-- Opening Marker --

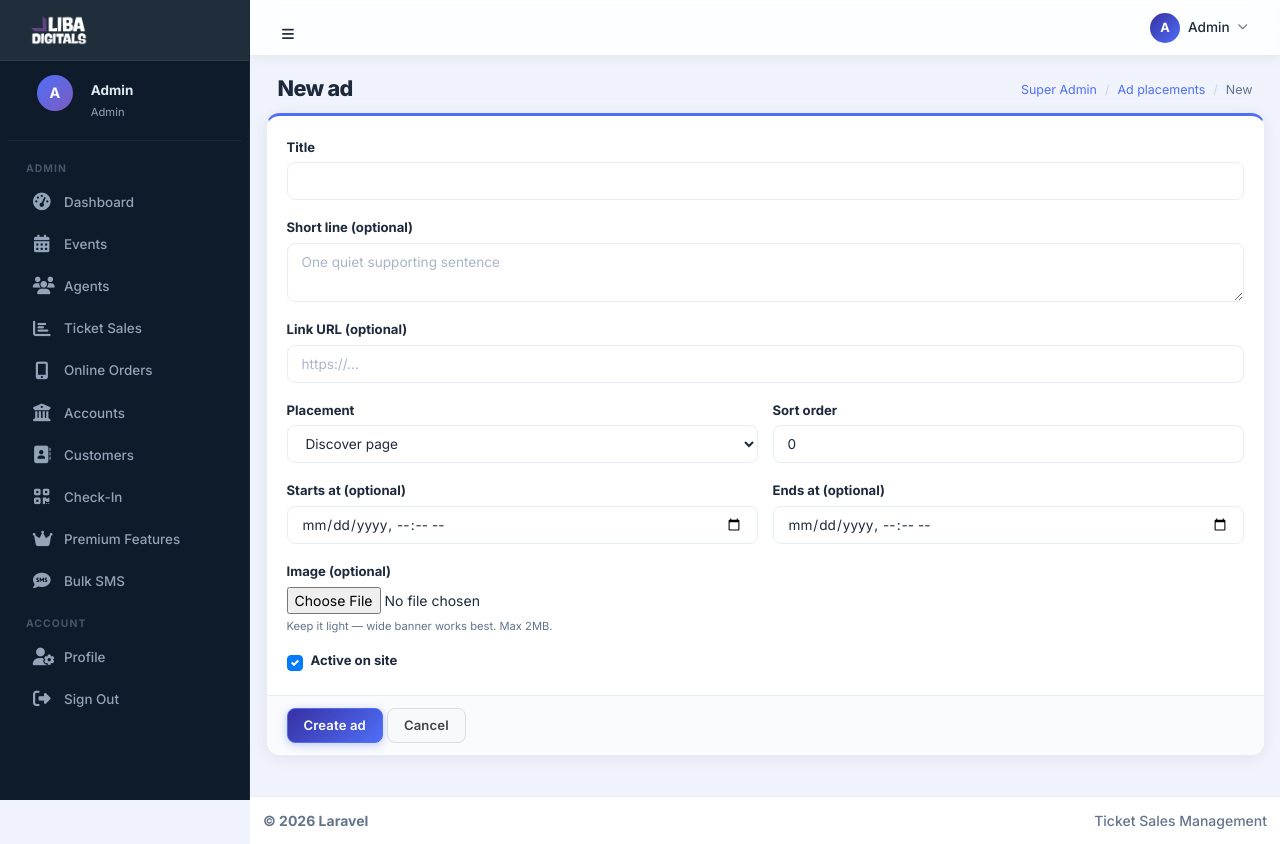
After one commit to Fasika101/liba_events, a Laravel app: page /super-admin/marketplace-ads/create in a window 1280 px wide. The commit adds this page. Run offline with Laravel 12, Linux system fonts and the light colour scheme; a user stored in the database is signed in; data comes from the database, SQL or seed files in the repository; some libraries are stand-ins or nearby versions.

Commit message:
ad placement

```diff
--- /dev/null
+++ b/app/Http/Controllers/SuperAdmin/MarketplaceAdController.php
@@ -0,0 +1,121 @@
+<?php
+
+namespace App\Http\Controllers\SuperAdmin;
+
+use App\Http\Controllers\Controller;
+use App\Models\MarketplaceAd;
+use Illuminate\Http\Request;
+use Illuminate\Support\Facades\Storage;
+use Illuminate\Validation\Rule;
+
+class MarketplaceAdController extends Controller
+{
+    public function index()
+    {
+        $ads = MarketplaceAd::query()
+            ->orderBy('placement')
+            ->orderBy('sort_order')
+            ->orderByDesc('id')
+            ->get();
+
+        return view('super-admin.marketplace-ads.index', compact('ads'));
+    }
+
+    public function create()
+    {
+        return view('super-admin.marketplace-ads.create', [
+            'ad' => new MarketplaceAd([
+                'placement' => MarketplaceAd::PLACEMENT_DISCOVER,
+                'is_active' => true,
+                'sort_order' => 0,
+            ]),
+            'placements' => MarketplaceAd::placements(),
+        ]);
+    }
+
+    public function store(Request $request)
+    {
+        $data = $this->validated($request);
+
+        if ($request->hasFile('image')) {
+            $data['image_path'] = $request->file('image')->store('marketplace-ads', 'public');
+        }
+
+        MarketplaceAd::create($data);
+
+        return redirect()->route('super-admin.marketplace-ads.index')
+            ->with('status', 'Ad created.');
+    }
+
+    public function edit(MarketplaceAd $marketplaceAd)
+    {
+        return view('super-admin.marketplace-ads.edit', [
+            'ad' => $marketplaceAd,
+            'placements' => MarketplaceAd::placements(),
+        ]);
+    }
+
+    public function update(Request $request, MarketplaceAd $marketplaceAd)
+    {
+        $data = $this->validated($request);
+
+        if ($request->boolean('remove_image') && $marketplaceAd->image_path) {
+            Storage::disk('public')->delete($marketplaceAd->image_path);
+            $data['image_path'] = null;
+        }
+
+        if ($request->hasFile('image')) {
+            if ($marketplaceAd->image_path) {
+                Storage::disk('public')->delete($marketplaceAd->image_path);
+            }
+            $data['image_path'] = $request->file('image')->store('marketplace-ads', 'public');
+        }
+
+        $marketplaceAd->update($data);
+
+        return redirect()->route('super-admin.marketplace-ads.index')
+            ->with('status', 'Ad updated.');
+    }
+
+    public function destroy(MarketplaceAd $marketplaceAd)
+    {
+        if ($marketplaceAd->image_path) {
+            Storage::disk('public')->delete($marketplaceAd->image_path);
+        }
+
+        $marketplaceAd->delete();
+
+        return redirect()->route('super-admin.marketplace-ads.index')
+            ->with('status', 'Ad deleted.');
+    }
+
+    /**
+     * @return array<string, mixed>
+     */
+    private function validated(Request $request): array
+    {
+        $data = $request->validate([
+            'title' => ['required', 'string', 'max:120'],
+            'body' => ['nullable', 'string', 'max:500'],
+            'link_url' => ['nullable', 'url', 'max:500'],
+            'placement' => ['required', Rule::in(array_keys(MarketplaceAd::placements()))],
+            'sort_order' => ['nullable', 'integer', 'min:0', 'max:9999'],
+            'starts_at' => ['nullable', 'date'],
+            'ends_at' => ['nullable', 'date', 'after_or_equal:starts_at'],
+            'image' => ['nullable', 'image', 'max:2048'],
+            'is_active' => ['sometimes', 'boolean'],
+            'remove_image' => ['sometimes', 'boolean'],
+        ]);
+
+        $data['is_active'] = $request->boolean('is_active');
+        $data['sort_order'] = (int) ($data['sort_order'] ?? 0);
+        $data['body'] = $data['body'] ?? null;
+        $data['link_url'] = $data['link_url'] ?? null;
+        $data['starts_at'] = $data['starts_at'] ?? null;
+        $data['ends_at'] = $data['ends_at'] ?? null;
+
+        unset($data['image'], $data['remove_image']);
+
+        return $data;
+    }
+}
--- /dev/null
+++ b/app/Models/MarketplaceAd.php
@@ -0,0 +1,90 @@
+<?php
+
+namespace App\Models;
+
+use Illuminate\Database\Eloquent\Builder;
+use Illuminate\Database\Eloquent\Model;
+use Illuminate\Support\Facades\Storage;
+
+class MarketplaceAd extends Model
+{
+    public const PLACEMENT_DISCOVER = 'discover';
+
+    public const PLACEMENT_ORGANIZERS = 'organizers';
+
+    public const PLACEMENT_FOOTER = 'footer';
+
+    protected $fillable = [
+        'title',
+        'body',
+        'image_path',
+        'link_url',
+        'placement',
+        'is_active',
+        'sort_order',
+        'starts_at',
+        'ends_at',
+    ];
+
+    protected $casts = [
+        'is_active' => 'boolean',
+        'sort_order' => 'integer',
+        'starts_at' => 'datetime',
+        'ends_at' => 'datetime',
+    ];
+
+    public static function placements(): array
+    {
+        return [
+            self::PLACEMENT_DISCOVER => 'Discover page',
+            self::PLACEMENT_ORGANIZERS => 'Organizers page',
+            self::PLACEMENT_FOOTER => 'Footer (all pages)',
+        ];
+    }
+
+    public function scopeCurrentlyActive(Builder $query): Builder
+    {
+        $now = now();
+
+        return $query->where('is_active', true)
+            ->where(function (Builder $q) use ($now) {
+                $q->whereNull('starts_at')->orWhere('starts_at', '<=', $now);
+            })
+            ->where(function (Builder $q) use ($now) {
+                $q->whereNull('ends_at')->orWhere('ends_at', '>=', $now);
+            });
+    }
+
+    public function imageUrl(): ?string
+    {
+        if (! filled($this->image_path)) {
+            return null;
+        }
+
+        return Storage::disk('public')->url($this->image_path);
+    }
+
+    public function placementLabel(): string
+    {
+        return self::placements()[$this->placement] ?? $this->placement;
+    }
+
+    /**
+     * @return \Illuminate\Support\Collection<string, \Illuminate\Support\Collection<int, self>>
+     */
+    public static function activeGrouped()
+    {
+        return once(function () {
+            try {
+                return self::query()
+                    ->currentlyActive()
+                    ->orderBy('sort_order')
+                    ->orderBy('id')
+                    ->get()
+                    ->groupBy('placement');
+            } catch (\Throwable) {
+                return collect();
+            }
+        });
+    }
+}
--- a/lang/am/public.php
+++ b/lang/am/public.php
@@ -84,6 +84,7 @@ return [
     'onboarding_notify' => 'የትኬት ዝመናዎችን እና አዲስ ዝግጅቶችን በቦት ይላኩልኝ',
     'onboarding_finish' => 'ምዝገባ ጨርስ',
     'onboarding_done' => 'ተዘጋጅተዋል። ከታች ዝግጅቶችን ያስሱ።',
+    'sponsored' => 'ስፖንሰር',
     'language' => 'ቋንቋ',
     'back' => 'ተመለስ',
     'etb' => 'ብር',
--- a/lang/en/public.php
+++ b/lang/en/public.php
@@ -84,6 +84,7 @@ return [
     'onboarding_notify' => 'Send me ticket updates and new events via the bot',
     'onboarding_finish' => 'Finish registration',
     'onboarding_done' => 'You’re all set. Discover events below.',
+    'sponsored' => 'Sponsored',
     'language' => 'Language',
     'back' => 'Back',
     'etb' => 'ETB',
--- a/resources/views/layouts/app.blade.php
+++ b/resources/views/layouts/app.blade.php
@@ -661,6 +661,7 @@
                             ['super-admin.sms-settings.edit', 'fa-sms', 'SMS settings'],
                             ['super-admin.bulk-sms.index', 'fa-bullhorn', 'Bulk SMS'],
                             ['super-admin.telegram-broadcast.index', 'fa-paper-plane', 'Telegram Broadcast'],
+                            ['super-admin.marketplace-ads.index', 'fa-rectangle-ad', 'Ad placements'],
                             ['super-admin.sms-packages.index', 'fa-box', 'SMS packages'],
                             ['super-admin.premium.purchase-requests', 'fa-crown', 'Premium requests'],
                             ['super-admin.accounting.index', 'fa-calculator', 'SMS Accounting'],
@@ -668,7 +669,7 @@
                         ] as [$route, $icon, $label])
                             <li class="nav-item">
                                 <a href="{{ route($route) }}"
-                                   class="nav-link {{ request()->routeIs($route) || ($route === 'super-admin.companies.index' && request()->routeIs('super-admin.companies.*')) || ($route === 'super-admin.registration-requests.index' && request()->routeIs('super-admin.registration-requests.*')) || ($route === 'super-admin.sms-settings.edit' && request()->routeIs('super-admin.sms-settings.*')) || ($route === 'super-admin.bulk-sms.index' && request()->routeIs('super-admin.bulk-sms.*')) || ($route === 'super-admin.telegram-broadcast.index' && request()->routeIs('super-admin.telegram-broadcast.*')) || ($route === 'super-admin.sms-packages.index' && request()->routeIs('super-admin.sms-packages.*')) || ($route === 'super-admin.premium.purchase-requests' && request()->routeIs('super-admin.premium.*')) || ($route === 'super-admin.accounting.index' && request()->routeIs('super-admin.accounting.*')) || ($route === 'super-admin.crm.index' && request()->routeIs('super-admin.crm.*')) ? 'active' : '' }}">
+                                   class="nav-link {{ request()->routeIs($route) || ($route === 'super-admin.companies.index' && request()->routeIs('super-admin.companies.*')) || ($route === 'super-admin.registration-requests.index' && request()->routeIs('super-admin.registration-requests.*')) || ($route === 'super-admin.sms-settings.edit' && request()->routeIs('super-admin.sms-settings.*')) || ($route === 'super-admin.bulk-sms.index' && request()->routeIs('super-admin.bulk-sms.*')) || ($route === 'super-admin.telegram-broadcast.index' && request()->routeIs('super-admin.telegram-broadcast.*')) || ($route === 'super-admin.marketplace-ads.index' && request()->routeIs('super-admin.marketplace-ads.*')) || ($route === 'super-admin.sms-packages.index' && request()->routeIs('super-admin.sms-packages.*')) || ($route === 'super-admin.premium.purchase-requests' && request()->routeIs('super-admin.premium.*')) || ($route === 'super-admin.accounting.index' && request()->routeIs('super-admin.accounting.*')) || ($route === 'super-admin.crm.index' && request()->routeIs('super-admin.crm.*')) ? 'active' : '' }}">
                                     <i class="nav-icon fas {{ $icon }}"></i>
                                     <p>{{ $label }}</p>
                                 </a>
--- a/resources/views/public/discover/index.blade.php
+++ b/resources/views/public/discover/index.blade.php
@@ -13,6 +13,8 @@
         <input type="search" name="q" value="{{ $q }}" placeholder="{{ __('public.search_placeholder') }}" enterkeyhint="search">
         <button type="submit">{{ __('public.discover') }}</button>
     </form>
+
+    @include('public.partials.ad-slot', ['placement' => 'discover'])
 
     <div class="mp-grid two">
         @forelse ($events as $event)
--- a/resources/views/public/discover/organizers.blade.php
+++ b/resources/views/public/discover/organizers.blade.php
@@ -12,6 +12,8 @@
         <input type="search" name="q" value="{{ $q }}" placeholder="{{ __('public.search_placeholder') }}">
         <button type="submit">{{ __('public.organizers') }}</button>
     </form>
+
+    @include('public.partials.ad-slot', ['placement' => 'organizers'])
 
     <div class="mp-grid">
         @forelse ($organizers as $org)
--- /dev/null
+++ b/resources/views/super-admin/marketplace-ads/_form.blade.php
@@ -0,0 +1,83 @@
+<div class="card-body">
+    <div class="form-group">
+        <label for="title">Title</label>
+        <input type="text" name="title" id="title" class="form-control @error('title') is-invalid @enderror"
+               required maxlength="120" value="{{ old('title', $ad->title) }}">
+        @error('title')<span class="invalid-feedback">{{ $message }}</span>@enderror
+    </div>
+
+    <div class="form-group">
+        <label for="body">Short line (optional)</label>
+        <textarea name="body" id="body" rows="2" maxlength="500"
+                  class="form-control @error('body') is-invalid @enderror"
+                  placeholder="One quiet supporting sentence">{{ old('body', $ad->body) }}</textarea>
+        @error('body')<span class="invalid-feedback">{{ $message }}</span>@enderror
+    </div>
+
+    <div class="form-group">
+        <label for="link_url">Link URL (optional)</label>
+        <input type="url" name="link_url" id="link_url" class="form-control @error('link_url') is-invalid @enderror"
+               maxlength="500" placeholder="https://…" value="{{ old('link_url', $ad->link_url) }}">
+        @error('link_url')<span class="invalid-feedback">{{ $message }}</span>@enderror
+    </div>
+
+    <div class="row">
+        <div class="col-md-6">
+            <div class="form-group">
+                <label for="placement">Placement</label>
+                <select name="placement" id="placement" class="form-control @error('placement') is-invalid @enderror" required>
+                    @foreach($placements as $value => $label)
+                        <option value="{{ $value }}" @selected(old('placement', $ad->placement) === $value)>{{ $label }}</option>
+                    @endforeach
+                </select>
+                @error('placement')<span class="invalid-feedback">{{ $message }}</span>@enderror
+            </div>
+        </div>
+        <div class="col-md-6">
+            <div class="form-group">
+                <label for="sort_order">Sort order</label>
+                <input type="number" name="sort_order" id="sort_order" min="0" class="form-control"
+                       value="{{ old('sort_order', $ad->sort_order ?? 0) }}">
+            </div>
+        </div>
+    </div>
+
+    <div class="row">
+        <div class="col-md-6">
+            <div class="form-group">
+                <label for="starts_at">Starts at (optional)</label>
+                <input type="datetime-local" name="starts_at" id="starts_at" class="form-control"
+                       value="{{ old('starts_at', optional($ad->starts_at)->format('Y-m-d\TH:i')) }}">
+            </div>
+        </div>
+        <div class="col-md-6">
+            <div class="form-group">
+                <label for="ends_at">Ends at (optional)</label>
+                <input type="datetime-local" name="ends_at" id="ends_at" class="form-control"
+                       value="{{ old('ends_at', optional($ad->ends_at)->format('Y-m-d\TH:i')) }}">
+            </div>
+        </div>
+    </div>
+
+    <div class="form-group">
+        <label for="image">Image (optional)</label>
+        <input type="file" name="image" id="image" accept="image/*" class="form-control-file @error('image') is-invalid @enderror">
+        <small class="form-text text-muted">Keep it light — wide banner works best. Max 2MB.</small>
+        @error('image')<span class="invalid-feedback d-block">{{ $message }}</span>@enderror
+        @if($ad->imageUrl())
+            <div class="mt-2">
+                <img src="{{ $ad->imageUrl() }}" alt="" class="rounded border" style="max-width:220px;max-height:100px;object-fit:cover;">
+                <div class="custom-control custom-checkbox mt-2">
+                    <input type="checkbox" class="custom-control-input" id="remove_image" name="remove_image" value="1">
+                    <label class="custom-control-label" for="remove_image">Remove current image</label>
+                </div>
+            </div>
+        @endif
+    </div>
+
+    <div class="custom-control custom-checkbox">
+        <input type="checkbox" class="custom-control-input" id="is_active" name="is_active" value="1"
+               @checked(old('is_active', $ad->is_active ?? true))>
+        <label class="custom-control-label" for="is_active">Active on site</label>
+    </div>
+</div>
--- /dev/null
+++ b/resources/views/super-admin/marketplace-ads/create.blade.php
@@ -0,0 +1,25 @@
+<x-app-layout>
+    <x-slot name="header">
+        <div class="row mb-2">
+            <div class="col-sm-6"><h1 class="m-0">New ad</h1></div>
+            <div class="col-sm-6">
+                <ol class="breadcrumb float-sm-right">
+                    <li class="breadcrumb-item"><a href="{{ route('super-admin.dashboard') }}">Super Admin</a></li>
+                    <li class="breadcrumb-item"><a href="{{ route('super-admin.marketplace-ads.index') }}">Ad placements</a></li>
+                    <li class="breadcrumb-item active">New</li>
+                </ol>
+            </div>
+        </div>
+    </x-slot>
+
+    <div class="card card-outline card-primary">
+        <form method="POST" action="{{ route('super-admin.marketplace-ads.store') }}" enctype="multipart/form-data">
+            @csrf
+            @include('super-admin.marketplace-ads._form')
+            <div class="card-footer">
+                <button type="submit" class="btn btn-primary">Create ad</button>
+                <a href="{{ route('super-admin.marketplace-ads.index') }}" class="btn btn-default">Cancel</a>
+            </div>
+        </form>
+    </div>
+</x-app-layout>
--- a/routes/web.php
+++ b/routes/web.php
@@ -24,6 +24,7 @@ use App\Http\Controllers\Agent\TicketController as AgentTicketController;
 use App\Http\Controllers\ProfileController;
 use App\Http\Controllers\SuperAdmin\BulkSmsController as SuperAdminBulkSmsController;
 use App\Http\Controllers\SuperAdmin\TelegramBroadcastController as SuperAdminTelegramBroadcastController;
+use App\Http\Controllers\SuperAdmin\MarketplaceAdController as SuperAdminMarketplaceAdController;
 use App\Http\Controllers\SuperAdmin\CompanyAdminController as SuperAdminCompanyAdminController;
 use App\Http\Controllers\SuperAdmin\CompanyController as SuperAdminCompanyController;
 use App\Http\Controllers\SuperAdmin\CrmController as SuperAdminCrmController;
@@ -124,6 +125,8 @@ Route::middleware(['auth', 'verified'])->group(function () {
         Route::get('/telegram-broadcast', [SuperAdminTelegramBroadcastController::class, 'index'])->name('telegram-broadcast.index');
         Route::post('/telegram-broadcast', [SuperAdminTelegramBroadcastController::class, 'send'])->name('telegram-broadcast.send');
 
+        Route::resource('marketplace-ads', SuperAdminMarketplaceAdController::class)->except(['show']);
+
         Route::resource('sms-packages', SuperAdminSmsPackageController::class)->except(['show']);
 
         Route::get('/premium/purchase-requests', [SuperAdminCompanyPremiumController::class, 'purchaseRequests'])->name('premium.purchase-requests');
```
Also changed, not shown: public/css/marketplace.css (+82 -0 lines), resources/views/layouts/marketplace.blade.php (+8 -1 lines), resources/views/public/partials/ad-slot.blade.php (added, +27 -0 lines), resources/views/super-admin/marketplace-ads/edit.blade.php (added, +26 -0 lines), resources/views/super-admin/marketplace-ads/index.blade.php (added, +86 -0 lines), tests/Feature/SuperAdmin/MarketplaceAdTest.php (added, +65 -0 lines), database/migrations/2026_11_23_120000_create_marketplace_ads_table.php (added).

-- Closing Marker --

What is the number of lines in the records that contain the string "boolean"? Give only that number.

5